You probably already know a lot of things that will not bring you long-term happiness: money, ice cream, new shoes. But what can you do to brighten up your life? According to the AARP magazine, here are 10 suggestions:
Choose the right place to live. It should not be a surprise that being around happy people makes you happy. And some places are just happier than others. For example, in the United States, happy people congregate in the Pacific Northwest and on the water. Even if you don’t want to move to Seattle, look for a neighborhood with sidewalks, green spaces and other areas that encourage social interaction.
Save money. Worrying about money is a serious impediment to happiness, and financial security brings peace of mind.
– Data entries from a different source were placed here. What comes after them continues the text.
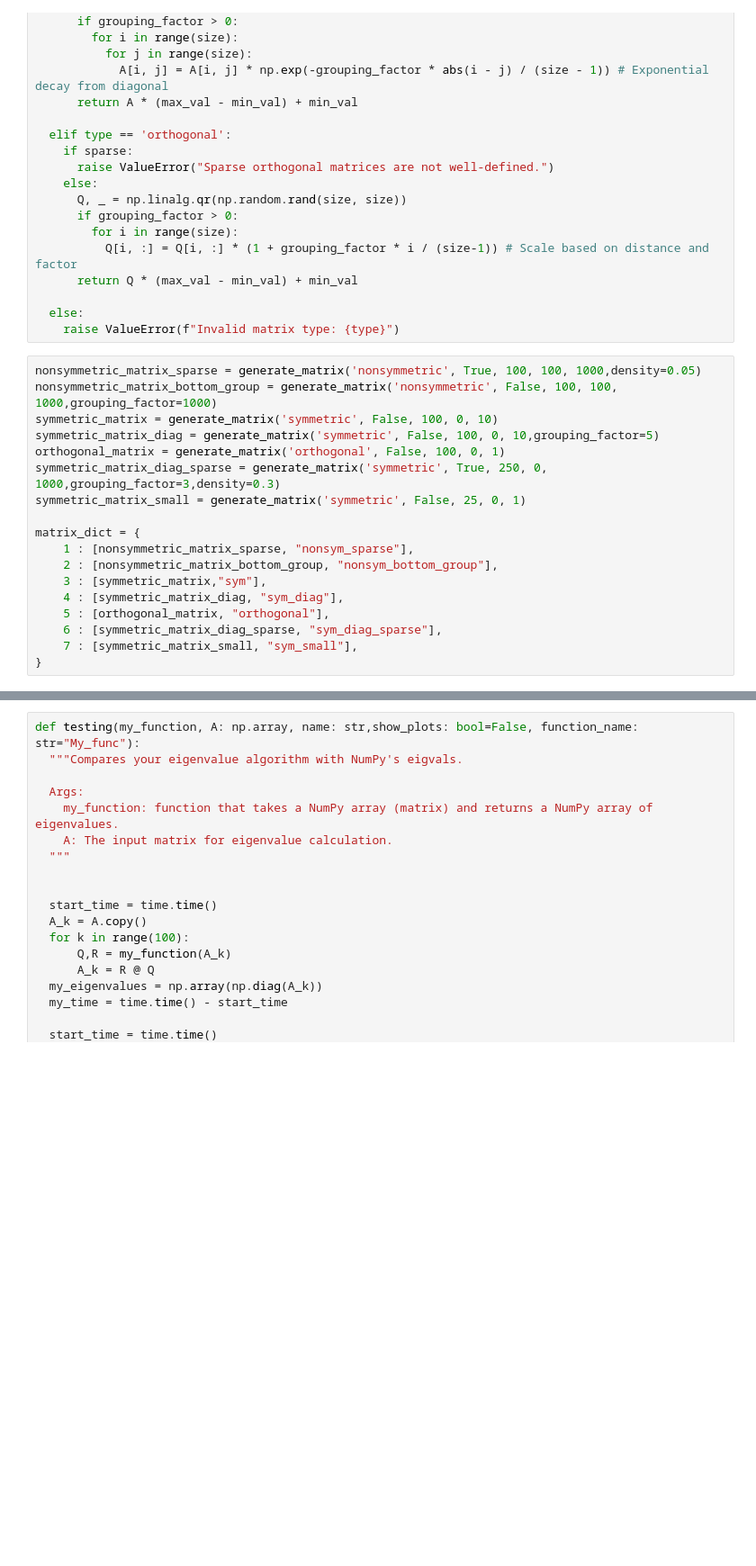
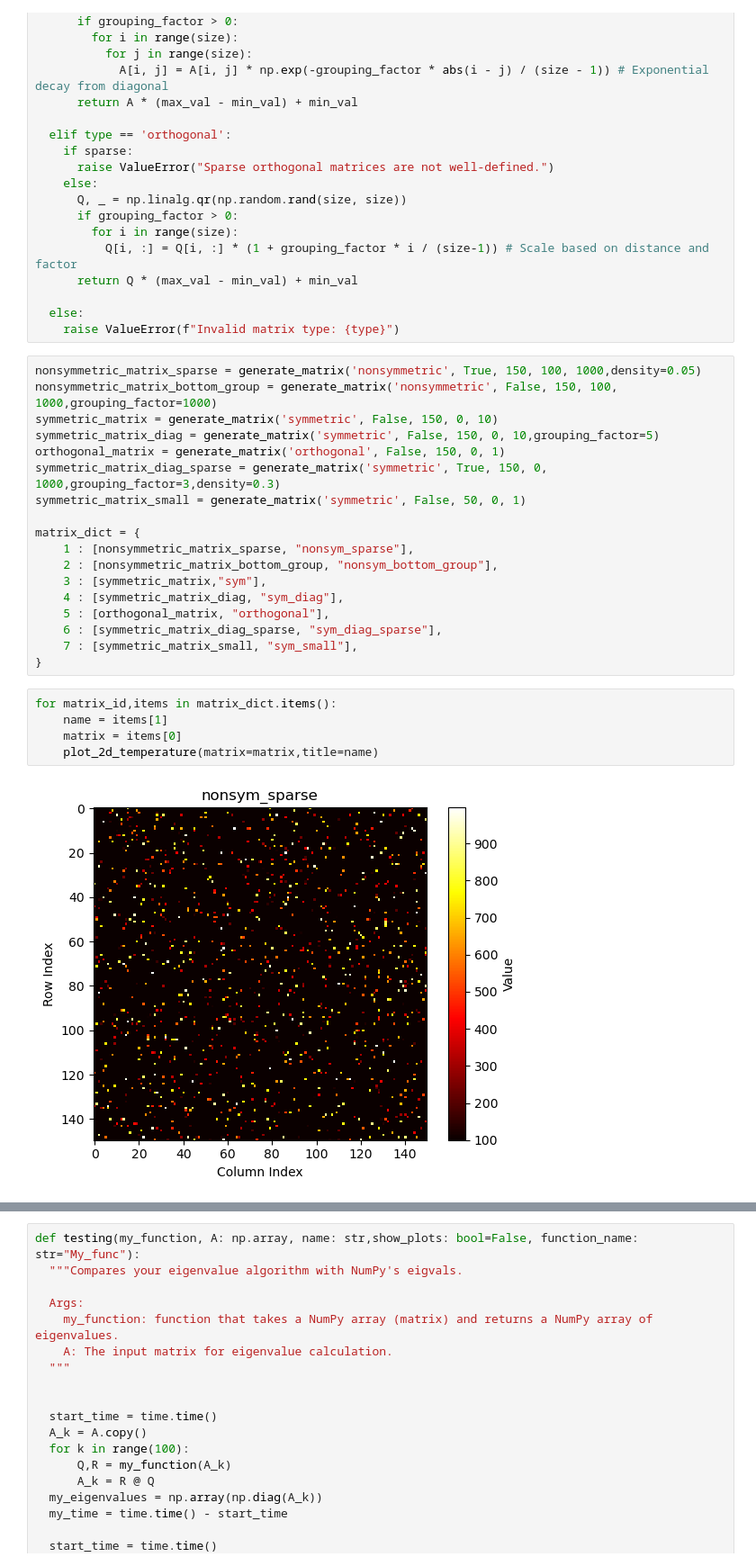
Before and after one commit to alice3e/spbu-fundamentals-of-algorithms, a Jupyter notebook: practicum_7/homework/advanced/qr_algos_battle.ipynb, the cells around one changed output, grey strips where cells are left out. Shown at 90% size. Drawn from its saved outputs; the diff is of its cells as text; blank space fills up the shorter version.

```diff
--- a/practicum_7/homework/advanced/qr_algos_battle.ipynb
+++ b/practicum_7/homework/advanced/qr_algos_battle.ipynb
@@ -111,13 +111,13 @@ def generate_matrix(type: str, sparse: bool, size: int, min_val: float, max_val:
   else:
     raise ValueError(f"Invalid matrix type: {type}")
 # %%
-nonsymmetric_matrix_sparse = generate_matrix('nonsymmetric', True, 100, 100, 1000,density=0.05)
-nonsymmetric_matrix_bottom_group = generate_matrix('nonsymmetric', False, 100, 100, 1000,grouping_factor=1000)
-symmetric_matrix = generate_matrix('symmetric', False, 100, 0, 10)
-symmetric_matrix_diag = generate_matrix('symmetric', False, 100, 0, 10,grouping_factor=5)
-orthogonal_matrix = generate_matrix('orthogonal', False, 100, 0, 1)
-symmetric_matrix_diag_sparse = generate_matrix('symmetric', True, 250, 0, 1000,grouping_factor=3,density=0.3)
-symmetric_matrix_small = generate_matrix('symmetric', False, 25, 0, 1)
+nonsymmetric_matrix_sparse = generate_matrix('nonsymmetric', True, 150, 100, 1000,density=0.05)
+nonsymmetric_matrix_bottom_group = generate_matrix('nonsymmetric', False, 150, 100, 1000,grouping_factor=1000)
+symmetric_matrix = generate_matrix('symmetric', False, 150, 0, 10)
+symmetric_matrix_diag = generate_matrix('symmetric', False, 150, 0, 10,grouping_factor=5)
+orthogonal_matrix = generate_matrix('orthogonal', False, 150, 0, 1)
+symmetric_matrix_diag_sparse = generate_matrix('symmetric', True, 150, 0, 1000,grouping_factor=3,density=0.3)
+symmetric_matrix_small = generate_matrix('symmetric', False, 50, 0, 1)
 
 matrix_dict = {
     1 : [nonsymmetric_matrix_sparse, "nonsym_sparse"],
@@ -128,3 +128,10 @@ matrix_dict = {
     6 : [symmetric_matrix_diag_sparse, "sym_diag_sparse"],
     7 : [symmetric_matrix_small, "sym_small"],
 }
+# %%
+for matrix_id,items in matrix_dict.items():
+    name = items[1]
+    matrix = items[0]
+    plot_2d_temperature(matrix=matrix,title=name)
+# %% [output]
+[figure, added]
```
Also changed, not shown: parts of 3 cells of this notebook, 15 other files.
So watch what you spend, and save as much as you can.
Don’t waste your morning. Starting the day off right can make you more productive and give you a sunnier outlook. Get a good night’s sleep so you wake well-rested, then have breakfast and get at least 30 minutes of exercise.
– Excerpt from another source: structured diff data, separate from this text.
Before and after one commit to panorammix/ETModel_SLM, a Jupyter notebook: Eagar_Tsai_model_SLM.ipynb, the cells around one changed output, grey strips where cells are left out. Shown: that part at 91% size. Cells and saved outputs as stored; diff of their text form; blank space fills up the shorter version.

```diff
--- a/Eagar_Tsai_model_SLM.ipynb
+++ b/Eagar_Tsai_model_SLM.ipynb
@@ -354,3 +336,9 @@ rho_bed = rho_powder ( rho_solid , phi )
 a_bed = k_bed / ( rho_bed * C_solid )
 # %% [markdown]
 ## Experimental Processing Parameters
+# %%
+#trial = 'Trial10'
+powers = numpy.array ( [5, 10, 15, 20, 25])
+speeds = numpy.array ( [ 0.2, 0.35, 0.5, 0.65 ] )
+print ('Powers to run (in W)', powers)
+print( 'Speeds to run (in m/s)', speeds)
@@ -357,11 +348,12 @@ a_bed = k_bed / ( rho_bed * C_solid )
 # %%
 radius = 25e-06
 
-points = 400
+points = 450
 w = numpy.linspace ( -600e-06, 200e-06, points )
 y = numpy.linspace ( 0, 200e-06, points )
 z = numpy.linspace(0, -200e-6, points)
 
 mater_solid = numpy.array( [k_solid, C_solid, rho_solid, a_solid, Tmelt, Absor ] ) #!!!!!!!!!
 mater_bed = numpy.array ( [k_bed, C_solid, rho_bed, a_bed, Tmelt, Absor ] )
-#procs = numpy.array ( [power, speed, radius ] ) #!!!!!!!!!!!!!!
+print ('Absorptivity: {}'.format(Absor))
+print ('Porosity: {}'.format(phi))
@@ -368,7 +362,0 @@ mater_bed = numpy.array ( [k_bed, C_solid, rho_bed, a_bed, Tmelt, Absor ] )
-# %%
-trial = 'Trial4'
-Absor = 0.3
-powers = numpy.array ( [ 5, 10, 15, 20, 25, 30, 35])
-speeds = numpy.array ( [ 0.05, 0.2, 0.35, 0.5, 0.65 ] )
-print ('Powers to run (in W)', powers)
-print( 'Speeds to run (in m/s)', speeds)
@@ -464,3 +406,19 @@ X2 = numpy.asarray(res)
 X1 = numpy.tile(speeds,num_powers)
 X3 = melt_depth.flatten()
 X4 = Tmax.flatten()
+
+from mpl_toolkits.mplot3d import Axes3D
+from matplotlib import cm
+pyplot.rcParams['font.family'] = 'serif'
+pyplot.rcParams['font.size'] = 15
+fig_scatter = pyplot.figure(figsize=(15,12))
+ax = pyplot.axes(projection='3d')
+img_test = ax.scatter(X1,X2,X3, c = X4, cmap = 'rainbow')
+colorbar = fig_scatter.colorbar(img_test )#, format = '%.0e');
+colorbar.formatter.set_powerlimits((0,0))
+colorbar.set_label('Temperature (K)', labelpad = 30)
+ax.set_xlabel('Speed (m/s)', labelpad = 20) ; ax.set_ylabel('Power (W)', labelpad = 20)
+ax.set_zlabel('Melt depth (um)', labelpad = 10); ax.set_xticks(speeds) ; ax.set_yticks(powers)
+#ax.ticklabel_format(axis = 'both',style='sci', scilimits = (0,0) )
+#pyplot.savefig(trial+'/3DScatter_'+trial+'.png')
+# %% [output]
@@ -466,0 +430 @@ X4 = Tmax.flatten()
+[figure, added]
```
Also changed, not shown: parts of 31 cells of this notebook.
Watch less TV. According to a study by National Geographic, the happiest people watch less than an hour of TV a day. Instead, spend your time connecting with real people, pursuing a hobby or reading.
See your friends regularly. Spending as much time as possible with your friends and family (the ones you like) makes you happier. And if your friends are happy people, it makes you happy too. A Harvard study showed that each unhappy person in your social group decreases your happiness by 7 percent. But each happy friend increases your happiness by 9 percent.
Marry well. Study after study shows that people who are happy in their marriage or in a committed relationship are at least twice as likely to be happy as unmarried people. And being in an unhappy marriage or committed relationship can actually harm your health.
Go to church. People who belong to a faith community and attend services more than once a week live up to seven years longer than their less-religious counterparts. And it doesn’t matter what faith community, so look around until you find something that works for you.
Make your place. Create a spot in your home that showcases things that make you happy and of which you are proud – awards, photos, memorabilia, etc. When you go into that room, you receive an automatic infusion of happiness.
Get a pet. People who own pets feel less stress, and stress leads to unhappiness. Studies show that pets can help lower blood pressure, promote self-esteem and make you feel loved. Plus, walking the dog is good exercise.
Volunteer. Helping others makes you more appreciative of the good things in your life, whether you donate money or whether you donate time. In fact, a Brazilian researcher discovered that altruism causes your brain to feel the same kind of pleasure caused by sugar and cocaine.